“The National Museum of the American Indian is proud to build the National Native American Veterans Memorial, which will honor the service of American Indians, Alaska Natives and Native Hawaiians to this county and its armed forces,” said Kevin Gover (Pawnee), director of the museum. “We are extremely grateful to BNSF Railway Foundation for their generous gift to this effort. With this support, we will create a space in our nation’s capital where everyone can come to honor and reflect on the sacrifices these men and women and their families have made for this country.”
The City of Dupont, Washington, was awarded a $20,000 grant by the BNSF Railway Foundation to help the city’s Fire Department acquire a new Utility Task Vehicle (UTV), which will be used to provide quick access to areas, such as trails, that can’t be reached by larger vehicles.
2019 BNSF Calendars
Back by popular demand – the BNSF calendar for 2019. Click HERE and complete the form to request a free copy. Supplies are limited.
Emergencies – Call 800-832-5452
To report a vehicle stalled on a crossing, suspicious circumstances, malfunctioning crossing gates and lights, or any other emergency, call 800-832-5452 immediately.
Have a Question for Us?
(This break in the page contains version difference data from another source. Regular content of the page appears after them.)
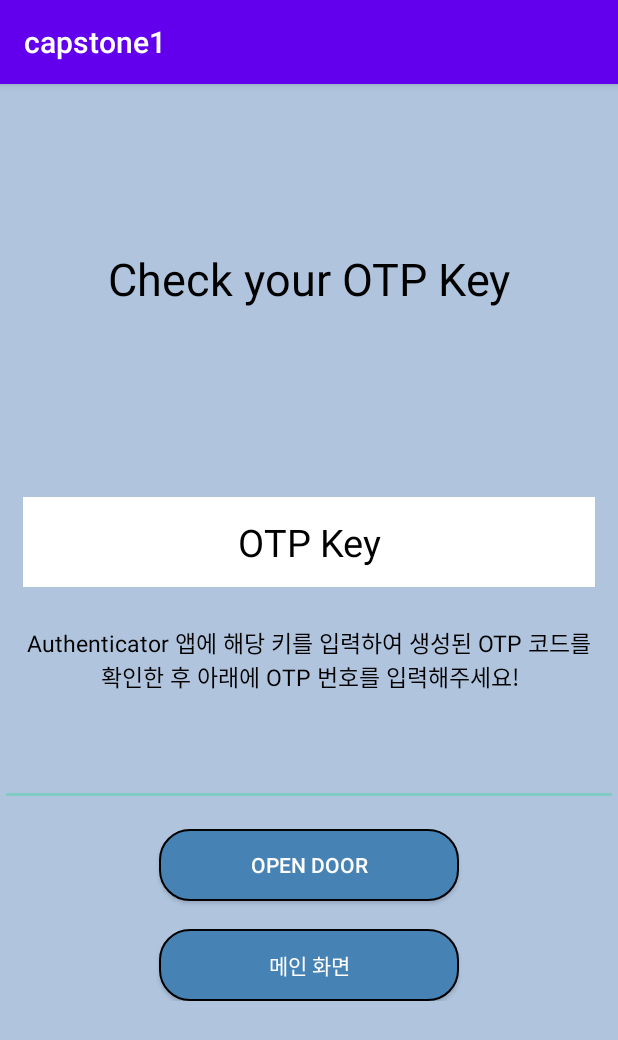
After one commit to winterCapstoneDesign/androidStudio, an Android app: the MainActivity3 screen opened directly, with no data from a screen before it, on a phone screen of 412 x 824 dp. The commit adds this screen. Shown: the top 1040 px of the screen. Run offline under Robolectric (Android 15) with nearby library versions, the phone set to English and light mode, and no system bars; 1 statement that could not run was skipped.

Commit message:
otp page update

```diff
--- a/app/build.gradle
+++ b/app/build.gradle
@@ -34,6 +34,7 @@ dependencies {
     implementation 'com.google.android.material:material:1.5.0'
     implementation 'androidx.constraintlayout:constraintlayout:2.1.3'
     implementation 'androidx.biometric:biometric:1.0.1'
+    implementation 'commons-codec:commons-codec:1.13'
     testImplementation 'junit:junit:4.13.2'
     androidTestImplementation 'androidx.test.ext:junit:1.1.3'
     androidTestImplementation 'androidx.test.espresso:espresso-core:3.4.0'
--- a/app/src/main/AndroidManifest.xml
+++ b/app/src/main/AndroidManifest.xml
@@ -2,14 +2,11 @@
 <manifest xmlns:android="http://schemas.android.com/apk/res/android"
     xmlns:tools="http://schemas.android.com/tools">
 
-    <uses-permission android:name="android.permission.ACCESS_FINE_LOCATION"/>
-    <uses-permission android:name="android.permission.ACCESS_COARSE_LOCATION"/>
-
-    <uses-permission android:name="android.permission.BLUETOOTH"/>
-    <uses-permission android:name="android.permission.BLUETOOTH_ADMIN"/>
-
+    <uses-permission android:name="android.permission.ACCESS_FINE_LOCATION" />
+    <uses-permission android:name="android.permission.ACCESS_COARSE_LOCATION" />
+    <uses-permission android:name="android.permission.BLUETOOTH" />
+    <uses-permission android:name="android.permission.BLUETOOTH_ADMIN" />
     <uses-permission android:name="android.permission.BLUETOOTH_CONNECT" />
-
     <uses-permission android:name="android.permission.USE_BIOMETRIC" />
 
     <application
@@ -22,6 +19,13 @@
         android:supportsRtl="true"
         android:theme="@style/Theme.Capstone1"
         tools:targetApi="31">
+        <activity
+            android:name=".MainActivity3"
+            android:exported="false">
+            <meta-data
+                android:name="android.app.lib_name"
+                android:value="" />
+        </activity>
         <activity
             android:name=".MainActivity2"
             android:exported="false">
--- a/app/src/main/java/com/example/capstone1/MainActivity.java
+++ b/app/src/main/java/com/example/capstone1/MainActivity.java
@@ -30,7 +30,7 @@ import java.util.UUID;
 public class MainActivity extends AppCompatActivity {
 
     private Button btn_password;
-
+    private Button btn_otp;
 
     @Override
     protected void onCreate(Bundle savedInstanceState) {
@@ -45,5 +45,14 @@ public class MainActivity extends AppCompatActivity {
                 startActivity(intent); //실제 화면 이동
             }
         });
+
+        btn_otp = findViewById(R.id.button3);
+        btn_otp.setOnClickListener(new View.OnClickListener() {
+            @Override
+            public void onClick(View view) {
+                Intent intent = new Intent(MainActivity.this, MainActivity3.class);
+                startActivity(intent); //실제 화면 이동
+            }
+        });
     }
 }
--- /dev/null
+++ b/app/src/main/java/com/example/capstone1/MainActivity3.java
@@ -0,0 +1,132 @@
+package com.example.capstone1;
+
+import androidx.appcompat.app.AppCompatActivity;
+
+import android.content.Intent;
+import android.os.Bundle;
+
+import android.view.View;
+import android.widget.Button;
+import android.widget.EditText;
+import android.widget.TextView;
+import android.widget.Toast;
+
+import java.security.InvalidKeyException;
+import java.security.NoSuchAlgorithmException;
+import java.util.Arrays;
+import java.util.Date;
+import java.util.HashMap;
+import java.util.Random;
+
+import javax.crypto.Mac;
+import javax.crypto.spec.SecretKeySpec;
+
+import org.apache.commons.codec.binary.Base32;
+
+public class MainActivity3 extends AppCompatActivity {
+    private TextView otp_key;
+    private EditText otp_input;
+    private Button main_btn2;
+
+    @Override
+    protected void onCreate(Bundle savedInstanceState) {
+        super.onCreate(savedInstanceState);
+        setContentView(R.layout.activity_main3);
+
+        otp_key = findViewById(R.id.otp_key);
+        otp_input = findViewById(R.id.otp_input);
+        main_btn2 = findViewById(R.id.main_btn2);
+
+        main_btn2.setOnClickListener(new View.OnClickListener() {
+            @Override
+            public void onClick(View view) {
+                Intent intent = new Intent(MainActivity3.this, MainActivity.class);
+                startActivity(intent); //실제 화면 이동
+            }
+        });
+
+        HashMap<String, String> map = MainActivity3.generate("name", "host");
+        String otpkey = map.get("encodedKey");
+        String url = map.get("url");
+
+        boolean check = checkCode(otp_input.getText().toString(), otpkey);
+        if(check) {
+            Toast.makeText(getApplicationContext(), "도어락 키패드가 활성화됩니다.", Toast.LENGTH_SHORT).show();
+        }
+        else {
+            Toast.makeText(getApplicationContext(), "otp 번호를 다시 입력해주세요!", Toast.LENGTH_SHORT).show();
+        }
+    }
+
+    public static HashMap<String, String> generate(String userName, String hostName) {
+        HashMap<String, String> map = new HashMap<String, String>();
+
+        byte[] buffer = new byte[5 + 5 * 5];
+        new Random().nextBytes(buffer);
+        Base32 codec = new Base32();
+        byte[] secretKey = Arrays.copyOf(buffer, 10);
+        byte[] bEncodedKey = codec.encode(secretKey);
+
+        String encodedKey = new String(bEncodedKey);
+        String url = getQRBarcodeURL(userName, hostName, encodedKey);
+        // Google OTP 앱에 userName@hostName 으로 저장됨
+        // key를 입력하거나 생성된 QR코드를 바코드 스캔하여 등록
+
+        map.put("encodedKey", encodedKey);
+        map.put("url", url);
+        return map;
+    }
+
+    public boolean checkCode(String userCode, String otpkey) {
+        long otpnum = Integer.parseInt(userCode); // Google OTP 앱에 표시되는 6자리 숫자
+        long wave = new Date().getTime() / 30000; // Google OTP의 주기는 30초
+        boolean result = false;
+        try {
+            Base32 codec = new Base32();
+            byte[] decodedKey = codec.decode(otpkey);
+            int window = 3;
+            for (int i = -window; i <= window; ++i) {
+                long hash = verify_code(decodedKey, wave + i);
+                if (hash == otpnum) result = true;
+            }
+        } catch (InvalidKeyException | NoSuchAlgorithmException e) {
+            e.printStackTrace();
+        }
+        return result;
+    }
+
+    private static int verify_code(byte[] key, long t) throws NoSuchAlgorithmException, InvalidKeyException {
+        byte[] data = new byte[8];
+        long value = t;
+        for (int i = 8; i-- > 0; value >>>= 8) {
+            data[i] = (byte) value;
+        }
+
+        SecretKeySpec signKey = new SecretKeySpec(key, "HmacSHA1");
+        Mac mac = Mac.getInstance("HmacSHA1");
+        mac.init(signKey);
+        byte[] hash = mac.doFinal(data);
+
+        int offset = hash[20 - 1] & 0xF;
+
+        // We're using a long because Java hasn't got unsigned int.
+        long truncatedHash = 0;
+        for (int i = 0; i < 4; ++i) {
+            truncatedHash <<= 8;
+            // We are dealing with signed bytes:
+            // we just keep the first byte.
+            truncatedHash |= (hash[offset + i] & 0xFF);
+        }
+
+        truncatedHash &= 0x7FFFFFFF;
+        truncatedHash %= 1000000;
+
+        return (int) truncatedHash;
+    }
+
+    public static String getQRBarcodeURL(String user, String host, String secret) {
+        // QR코드 주소 생성
+        String format2 = "http://chart.apis.google.com/chart?cht=qr&chs=200x200&chl=otpauth://totp/%s@%s%%3Fsecret%%3D%s&chld=H|0";
+        return String.format(format2, user, host, secret);
+    }
+}
--- a/app/src/main/res/layout/activity_main.xml
+++ b/app/src/main/res/layout/activity_main.xml
@@ -49,7 +49,7 @@
         android:layout_width="200dp"
         android:layout_height="wrap_content"
         android:layout_marginBottom="13dp"
-        android:text="Check History"
+        android:text="Check OTP"
         android:background="@drawable/btn_style"
         android:layout_gravity="center"/>
 
--- /dev/null
+++ b/app/src/main/res/layout/activity_main3.xml
@@ -0,0 +1,75 @@
+<?xml version="1.0" encoding="utf-8"?>
+<LinearLayout
+    xmlns:android="http://schemas.android.com/apk/res/android"
+    xmlns:tools="http://schemas.android.com/tools"
+    xmlns:app="http://schemas.android.com/apk/res-auto"
+    android:layout_width="match_parent"
+    android:layout_height="match_parent"
+    android:orientation="vertical"
+    tools:context=".MainActivity"
+    android:background="#B0C4DE">
+
+    <LinearLayout
+        android:layout_width="match_parent"
+        android:layout_height="wrap_content"
+        android:orientation="vertical"
+        android:layout_gravity="center">
+
+        <TextView
+            android:id="@+id/otp_title"
+            android:layout_width="match_parent"
+            android:layout_height="60dp"
+            android:gravity="center"
+            android:text="Check your OTP Key"
+            android:textColor="@color/black"
+            android:textSize="30dp"
+            android:layout_marginTop="100dp"
+            android:layout_marginBottom="100dp"/>
+
+        <TextView
+            android:id="@+id/otp_key"
+            android:layout_width="match_parent"
+            android:layout_height="60dp"
+            android:gravity="center"
+            android:text="OTP Key"
+            android:textColor="@color/black"
+            android:textSize="25dp"
+            android:background="@color/white"
+            android:layout_margin="15dp" />
+
+        <TextView
+            android:id="@+id/otp_sub_title"
+            android:layout_width="match_parent"
+            android:layout_height="wrap_content"
+            android:gravity="center"
+            android:text="Authenticator 앱에 해당 키를 입력하여 생성된 OTP 코드를 확인한 후 아래에 OTP 번호를 입력해주세요!"
+            android:textColor="@color/black"
+            android:textSize="15dp"
+            android:layout_margin="10dp"/>
+
+        <EditText
+            android:id="@+id/otp_input"
+            android:layout_width="match_parent"
+            android:layout_height="65dp" />
+
+        <Button
+            android:id="@+id/input_password"
+            android:layout_width="200dp"
+            android:layout_height="wrap_content"
+            android:text="Open Door"
+            android:layout_marginTop="15dp"
+            android:layout_marginBottom="13dp"
+            android:background="@drawable/btn_style"
+            android:layout_gravity="center"/>
+
+        <Button
+            android:id="@+id/main_btn2"
+            android:layout_width="200dp"
+            android:layout_height="wrap_content"
+            android:text="메인 화면"
+            android:layout_marginTop="5dp"
+            android:background="@drawable/btn_style"
+            android:layout_gravity="center"/>
+    </LinearLayout>
+
+</LinearLayout>
```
Do you have a question about BNSF or rail in the Pacific Northwest that you would like addressed in future issues of Inside Track? Send them to [email protected].